Cigna (NYSE:CI) has re-branded its health services line, including the ExpressScripts pharmacy benefit manager it bought last year, as Evernorth. It’s an effort to appear more competitive with United Healthcare (NYSE:UNH), which has long branded its services as Optum. Investors have yet to respond. Cigna stock remains where it was a year ago and there’s no dividend to speak of.
Analysts say Cigna stock is undervalued.
Should you believe them?
A Stellar Quarter
The second quarter report for Cigna was considered stellar. Cigna earned $1.8 billion, $4.73 per share, in the quarter ending in June, on revenue of $39.3 billion. Much of the revenue came from Express Scripts.

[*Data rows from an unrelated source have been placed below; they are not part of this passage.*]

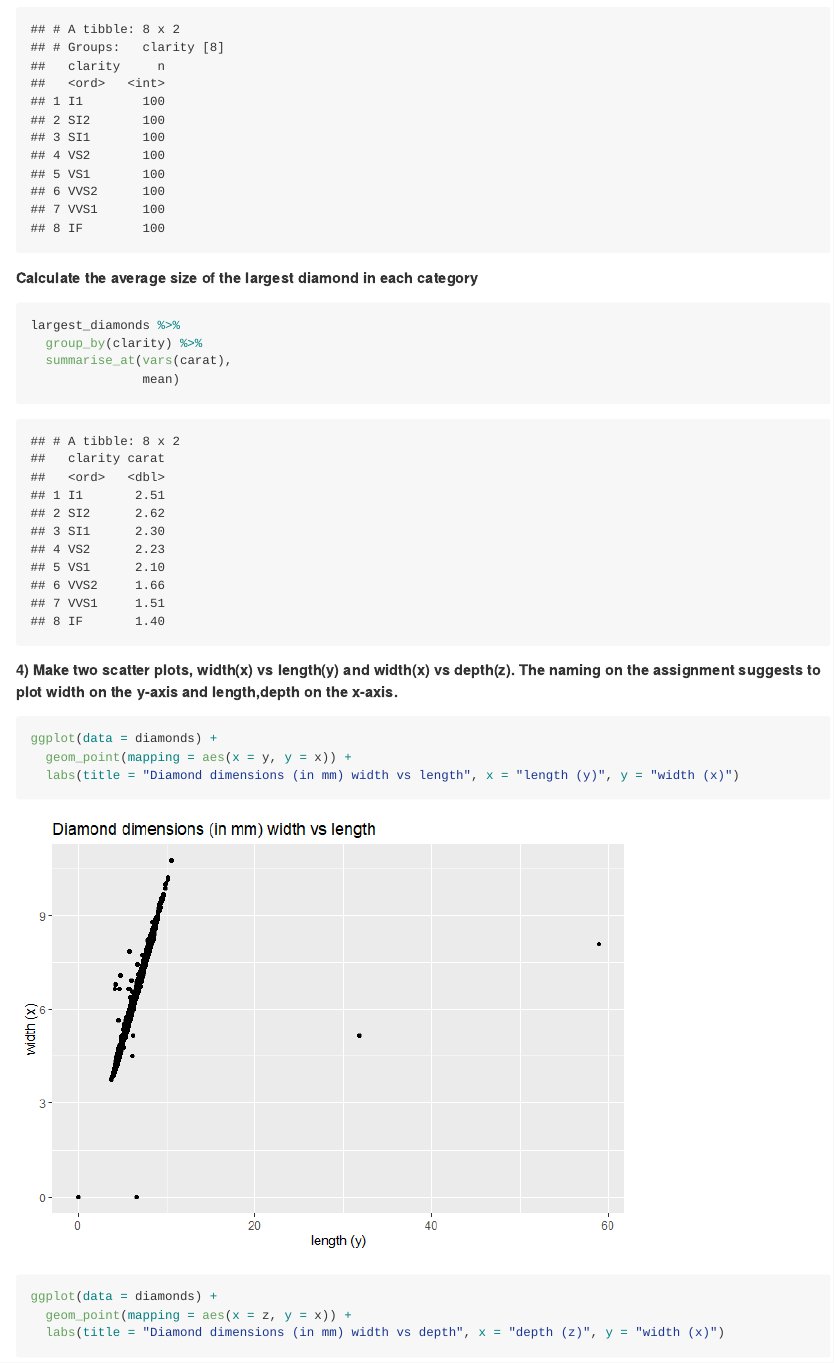
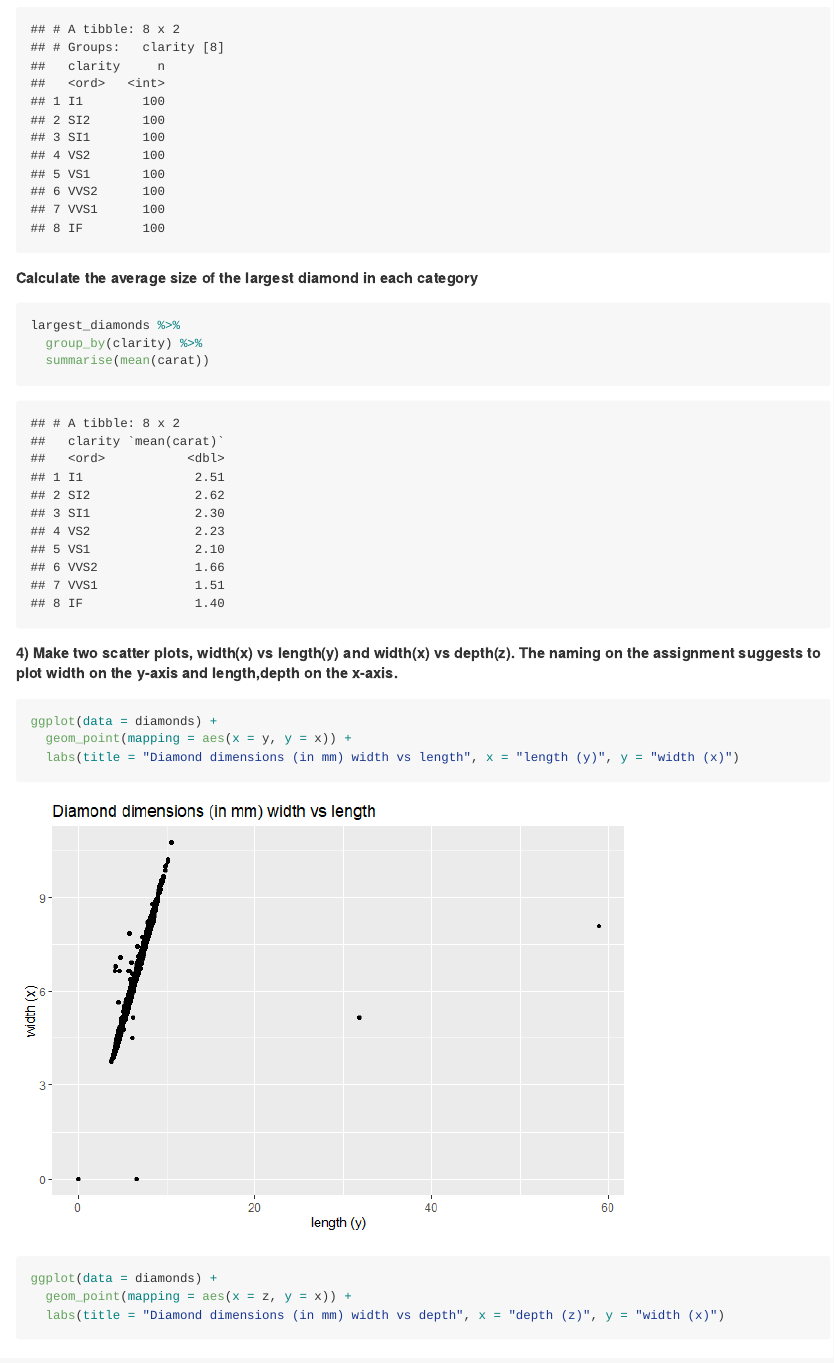
Before and after one commit to t5dgpg3vt9z58jv9/MICR_475, an R Markdown document (hw_5.Rmd): the page in a window 1100 px wide, from 2180 px down. The pictures show the output file hw_5.md that the author committed with the source, drawn offline in the style of GitHub; long lines of code are wrapped.

Commit message:
redid the summarise function

````diff
--- a/hw_5.Rmd
+++ b/hw_5.Rmd
@@ -54,8 +54,7 @@ largest_diamonds %>%
 ```{r}
 largest_diamonds %>%
   group_by(clarity) %>%
-  summarise_at(vars(carat),
-               mean)
+  summarise(mean(carat))
 ```
 
 ##### 4) Make two scatter plots, width(x) vs length(y) and width(x) vs depth(z). The naming on the assignment suggests to plot width on the y-axis and length,depth on the x-axis.
````
Also changed, not shown: hw_5.md.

After the report came out, analysts began pounding the table for Cigna.
A Trefis analysis compared the stock favorably to CVS Health (NYSE:CVS), which owns Aetna. The report says Cigna benefited from the pandemic due to lower medical costs, with patients delaying non-essential care. Trefis called the stock attractive at $180/share in August. It now trades near $160.

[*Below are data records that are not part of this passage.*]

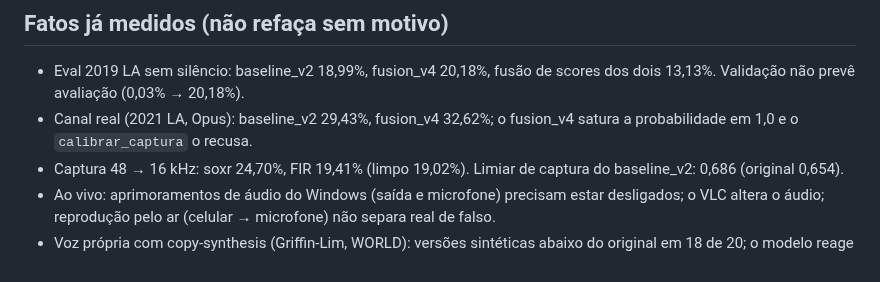
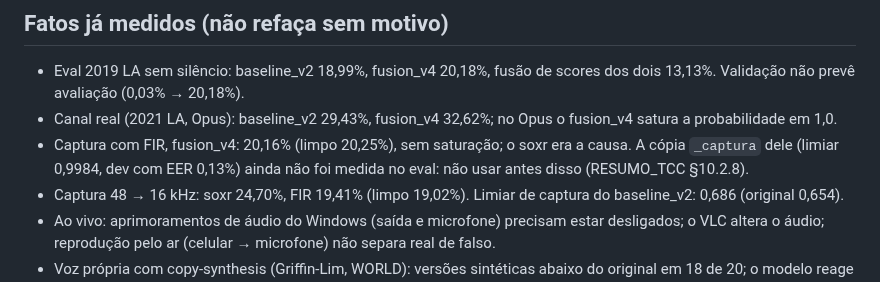
Before and after one commit to bert-0/DeepFakeAudioDetec, a Markdown page: CLAUDE.md, the part around the change. Drawn GitHub-style.

```diff
--- a/CLAUDE.md
+++ b/CLAUDE.md
@@ -96,8 +96,11 @@ que ele colar. Não rode um treino pelo terminal da sessão.
 
 - Eval 2019 LA sem silêncio: baseline_v2 18,99%, fusion_v4 20,18%, fusão de
   scores dos dois 13,13%. Validação não prevê avaliação (0,03% → 20,18%).
-- Canal real (2021 LA, Opus): baseline_v2 29,43%, fusion_v4 32,62%; o fusion_v4
-  satura a probabilidade em 1,0 e o `calibrar_captura` o recusa.
+- Canal real (2021 LA, Opus): baseline_v2 29,43%, fusion_v4 32,62%; no Opus o
+  fusion_v4 satura a probabilidade em 1,0.
+- Captura com FIR, fusion_v4: 20,16% (limpo 20,25%), sem saturação; o soxr era a
+  causa. A cópia `_captura` dele (limiar 0,9984, dev com EER 0,13%) ainda não foi
+  medida no eval: não usar antes disso (RESUMO_TCC §10.2.8).
 - Captura 48 → 16 kHz: soxr 24,70%, FIR 19,41% (limpo 19,02%). Limiar de captura
   do baseline_v2: 0,686 (original 0,654).
 - Ao vivo: aprimoramentos de áudio do Windows (saída e microfone) precisam estar
```
Also changed, not shown: ml/docs/RESUMO_TCC.md (+30 -1 lines), ml/docs/TC2_REDACAO.md (+4 -2 lines).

Cigna is next due to report earnings on Oct. 29. The consensus is for $4.24 per share on revenue of $39.14 billion. That would be very close to the June quarter, and could lead to the rush of investment analysts now expect.

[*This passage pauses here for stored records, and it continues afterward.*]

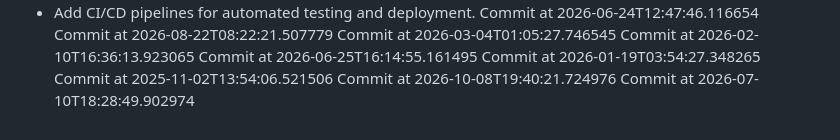
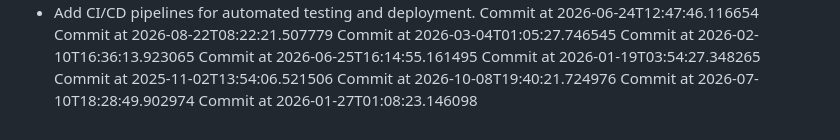
Before and after one commit to AchutaKumar/Shortwire, a Markdown page: README.md, the part around the change. Drawn GitHub-style.

Commit message:
graph-greener!

```diff
--- a/README.md
+++ b/README.md
@@ -127,3 +127,4 @@ Commit at 2026-01-19T03:54:27.348265
 Commit at 2025-11-02T13:54:06.521506
 Commit at 2026-10-08T19:40:21.724976
 Commit at 2026-07-10T18:28:49.902974
+Commit at 2026-01-27T01:08:23.146098
```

Left at the Altar
Cigna’s history, however, leads me to worry about the long term.
In 2015, Cigna tried to merge with rival Anthem (NASDAQ:ANTM) to achieve United Healthcare’s scale. But antitrust officials blocked the deal. The resulting lawsuits were cleared in August with no damages awarded on either side. “Each party must bear the losses it suffered as a result of their star-crossed venture,” wrote Delaware judge J. Travis Lasker.
Instead of getting a merger of equals, Cigna spent $54 billion on Express Scripts. Express Scripts needed that merger after United Healthcare bought rival Catamaran for $12.8 billion, moving its own prescription business to it.
The result is Evernorth, which also includes Cigna’s specialty pharmacy, Accredo, along with computer services for customers and employees. Tim Wentworth, who had been running Express Scripts, will run the new unit.
While United Healthcare has walked away from the marketplaces created by the Affordable Care Act, Cigna has gone into more of them for 2021. That sounds great, except the Trump administration is trying to declare the act unconstitutional. In Georgia, the Republican governor has sought a waiver denying Georgians access to the marketplace.
Without access to the Affordable Care Act markets, it’s hard for me to see where Cigna’s growth is coming from. Pharmacy benefit managers like Express Scripts are being tied closely to insurers, which is why Express Scripts took Cigna’s offer.
The Bottom Line on Cigna Stock
It’s hard to go against experienced analysts. Cigna looks like a buy here.
How long it will remain a buy, however, is unclear. Killing the Affordable Care Act would also knock out a lot of customers. Killing it with no replacement could easily lead Democrats to pass a Medicare-for-all plan leaving companies like Cigna in the cold.
I also question Cigna’s long-term competitive position against United Healthcare, and even against CVS, whose drug stores and clinics can deliver care for less. There’s also the specter of Berkshire Hathaway (NYSE:BRK.A), Amazon.Com (NASDAQ:AMZN) and JPMorgan Chase (NYSE:JPM) expanding Haven Health beyond their own employees.
But what do I know?
At the time of publication, Dana Blankenhorn held long positions in AMZN.
Dana Blankenhorn has been a financial and technology journalist since 1978. His latest book is Technology’s Big Bang: Yesterday, Today and Tomorrow with Moore’s Law, essays on technology available at the Amazon Kindle store. Write him at firstname.lastname@example.org or follow him on Twitter at @danablankenhorn.